PROBLEM TO SOLVE:
Keep the images out and set the listing below down word for word.

RECORDS SUPPLIED:
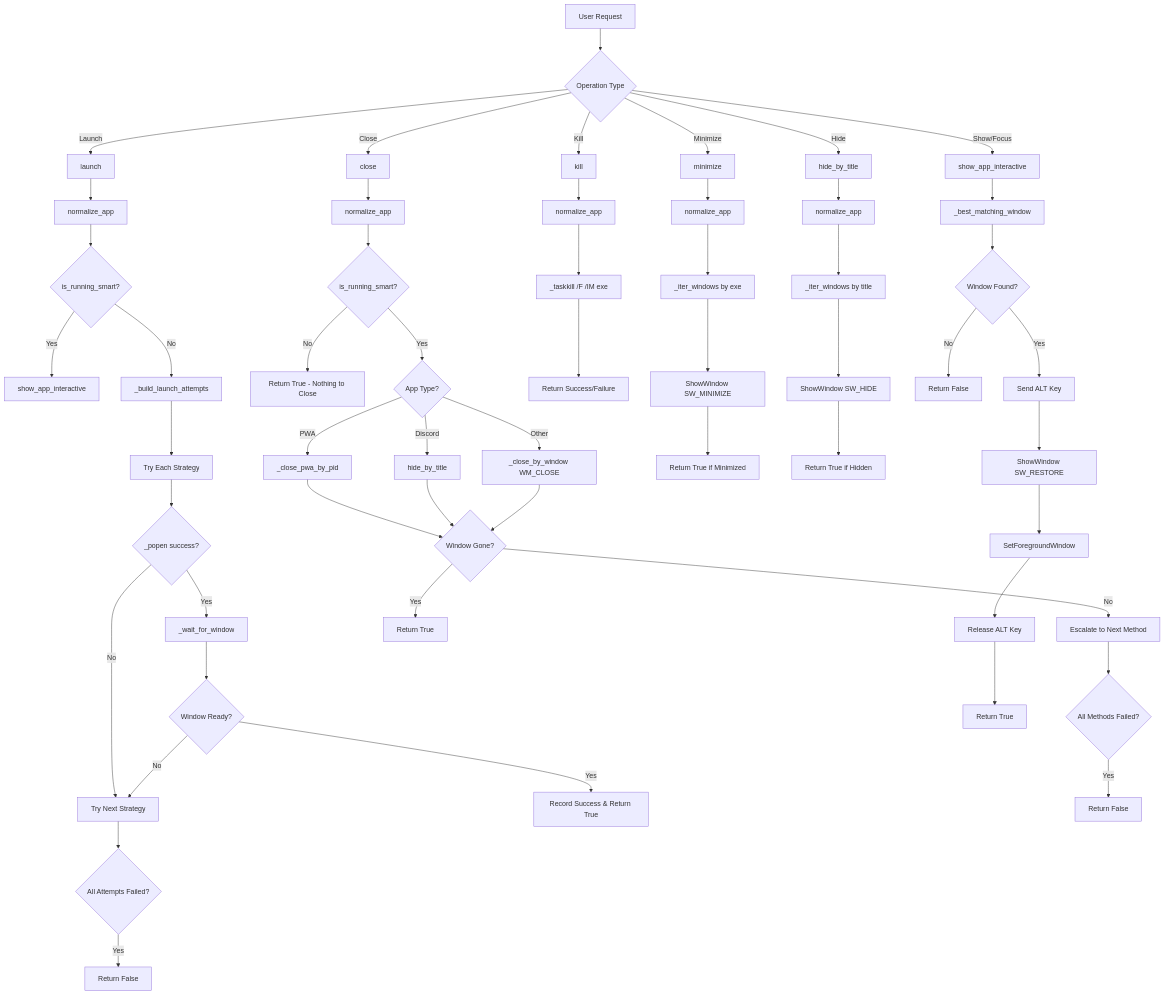
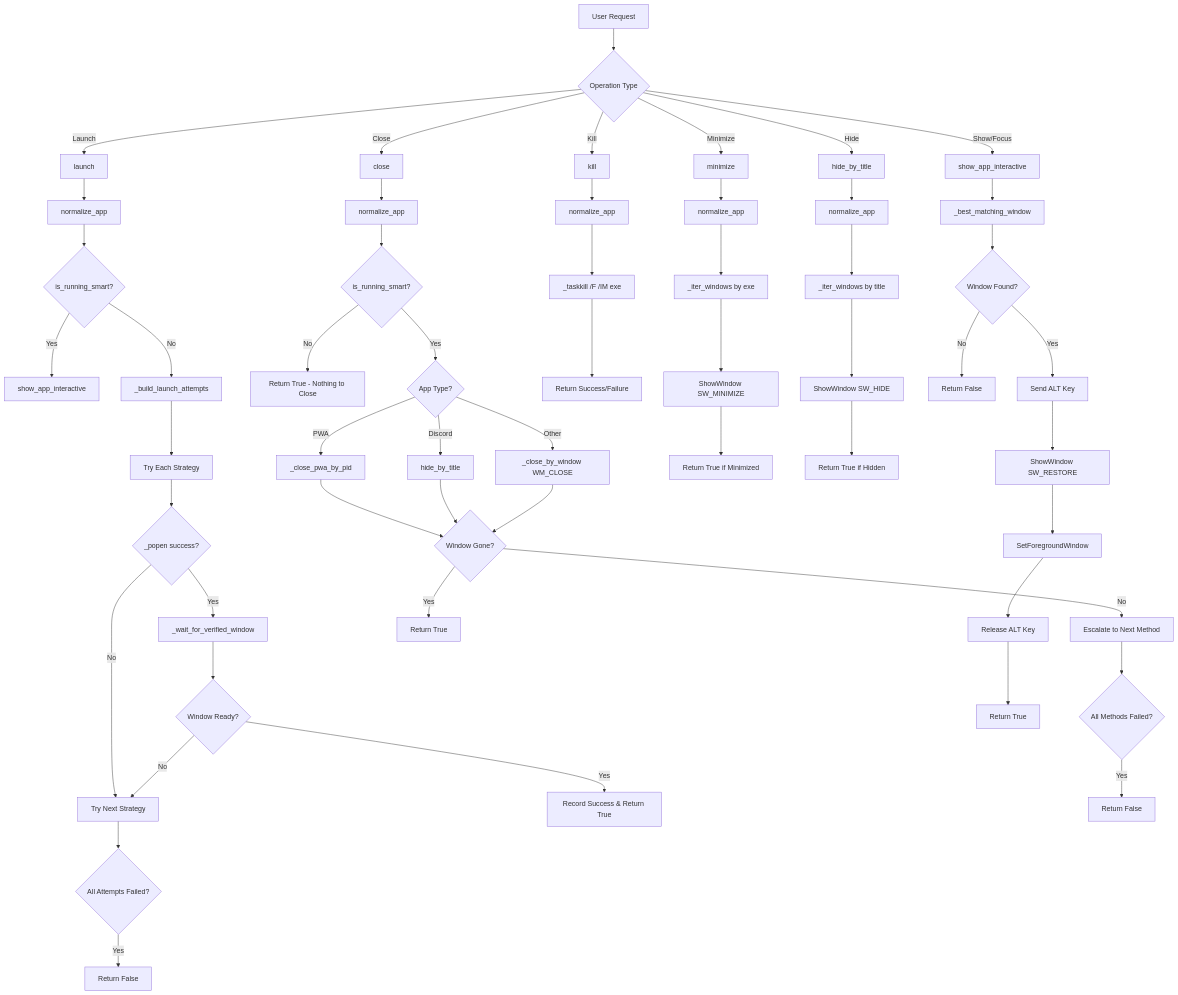
One commit to error-debug-run/HELL changed the first of 9 diagrams in control/apps.md. Above: the diagram before and after it, drawn with Mermaid. The commit also changed other lines of this file and 1 other file, not shown here.

````diff
--- a/control/apps.md
+++ b/control/apps.md
@@ -11,63 +8,63 @@
 ```mermaid
 flowchart TD
     A[User Request] --> B{Operation Type}
     
     B -->|Launch| C[launch]
     B -->|Close| D[close]
     B -->|Kill| E[kill]
     B -->|Minimize| F[minimize]
     B -->|Hide| G[hide_by_title]
     B -->|Show/Focus| H[show_app_interactive]
     
     C --> C1[normalize_app]
     C1 --> C2{is_running_smart?}
     C2 -->|Yes| C3[show_app_interactive]
     C2 -->|No| C4[_build_launch_attempts]
     C4 --> C5[Try Each Strategy]
     C5 --> C6{_popen success?}
     C6 -->|No| C7[Try Next Strategy]
-    C6 -->|Yes| C8[_wait_for_window]
+    C6 -->|Yes| C8[_wait_for_verified_window]
     C8 --> C9{Window Ready?}
     C9 -->|Yes| C10[Record Success & Return True]
     C9 -->|No| C7
     C7 --> C11{All Attempts Failed?}
     C11 -->|Yes| C12[Return False]
     
     D --> D1[normalize_app]
     D1 --> D2{is_running_smart?}
     D2 -->|No| D3[Return True - Nothing to Close]
     D2 -->|Yes| D4{App Type?}
     D4 -->|PWA| D5[_close_pwa_by_pid]
     D4 -->|Discord| D6[hide_by_title]
     D4 -->|Other| D7[_close_by_window WM_CLOSE]
     D5 --> D8{Window Gone?}
     D6 --> D8
     D7 --> D8
     D8 -->|No| D9[Escalate to Next Method]
     D8 -->|Yes| D10[Return True]
     D9 --> D11{All Methods Failed?}
     D11 -->|Yes| D12[Return False]
     
     E --> E1[normalize_app]
     E1 --> E2[_taskkill /F /IM exe]
     E2 --> E3[Return Success/Failure]
     
     F --> F1[normalize_app]
     F1 --> F2[_iter_windows by exe]
     F2 --> F3[ShowWindow SW_MINIMIZE]
     F3 --> F4[Return True if Minimized]
     
     G --> G1[normalize_app]
     G1 --> G2[_iter_windows by title]
     G2 --> G3[ShowWindow SW_HIDE]
     G3 --> G4[Return True if Hidden]
     
     H --> H1[_best_matching_window]
     H1 --> H2{Window Found?}
     H2 -->|No| H3[Return False]
     H2 -->|Yes| H4[Send ALT Key]
     H4 --> H5[ShowWindow SW_RESTORE]
     H5 --> H6[SetForegroundWindow]
     H6 --> H7[Release ALT Key]
     H7 --> H8[Return True]
 ```
````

YOUR RESPONSE:
One commit to error-debug-run/HELL changed the first of 9 diagrams in control/apps.md. Above: the diagram before and after it, drawn with Mermaid. The commit also changed other lines of this file and 1 other file, not shown here.

````diff
--- a/control/apps.md
+++ b/control/apps.md
@@ -11,63 +8,63 @@
 ```mermaid
 flowchart TD
     A[User Request] --> B{Operation Type}
     
     B -->|Launch| C[launch]
     B -->|Close| D[close]
     B -->|Kill| E[kill]
     B -->|Minimize| F[minimize]
     B -->|Hide| G[hide_by_title]
     B -->|Show/Focus| H[show_app_interactive]
     
     C --> C1[normalize_app]
     C1 --> C2{is_running_smart?}
     C2 -->|Yes| C3[show_app_interactive]
     C2 -->|No| C4[_build_launch_attempts]
     C4 --> C5[Try Each Strategy]
     C5 --> C6{_popen success?}
     C6 -->|No| C7[Try Next Strategy]
-    C6 -->|Yes| C8[_wait_for_window]
+    C6 -->|Yes| C8[_wait_for_verified_window]
     C8 --> C9{Window Ready?}
     C9 -->|Yes| C10[Record Success & Return True]
     C9 -->|No| C7
     C7 --> C11{All Attempts Failed?}
     C11 -->|Yes| C12[Return False]
     
     D --> D1[normalize_app]
     D1 --> D2{is_running_smart?}
     D2 -->|No| D3[Return True - Nothing to Close]
     D2 -->|Yes| D4{App Type?}
     D4 -->|PWA| D5[_close_pwa_by_pid]
     D4 -->|Discord| D6[hide_by_title]
     D4 -->|Other| D7[_close_by_window WM_CLOSE]
     D5 --> D8{Window Gone?}
     D6 --> D8
     D7 --> D8
     D8 -->|No| D9[Escalate to Next Method]
     D8 -->|Yes| D10[Return True]
     D9 --> D11{All Methods Failed?}
     D11 -->|Yes| D12[Return False]
     
     E --> E1[normalize_app]
     E1 --> E2[_taskkill /F /IM exe]
     E2 --> E3[Return Success/Failure]
     
     F --> F1[normalize_app]
     F1 --> F2[_iter_windows by exe]
     F2 --> F3[ShowWindow SW_MINIMIZE]
     F3 --> F4[Return True if Minimized]
     
     G --> G1[normalize_app]
     G1 --> G2[_iter_windows by title]
     G2 --> G3[ShowWindow SW_HIDE]
     G3 --> G4[Return True if Hidden]
     
     H --> H1[_best_matching_window]
     H1 --> H2{Window Found?}
     H2 -->|No| H3[Return False]
     H2 -->|Yes| H4[Send ALT Key]
     H4 --> H5[ShowWindow SW_RESTORE]
     H5 --> H6[SetForegroundWindow]
     H6 --> H7[Release ALT Key]
     H7 --> H8[Return True]
 ```
````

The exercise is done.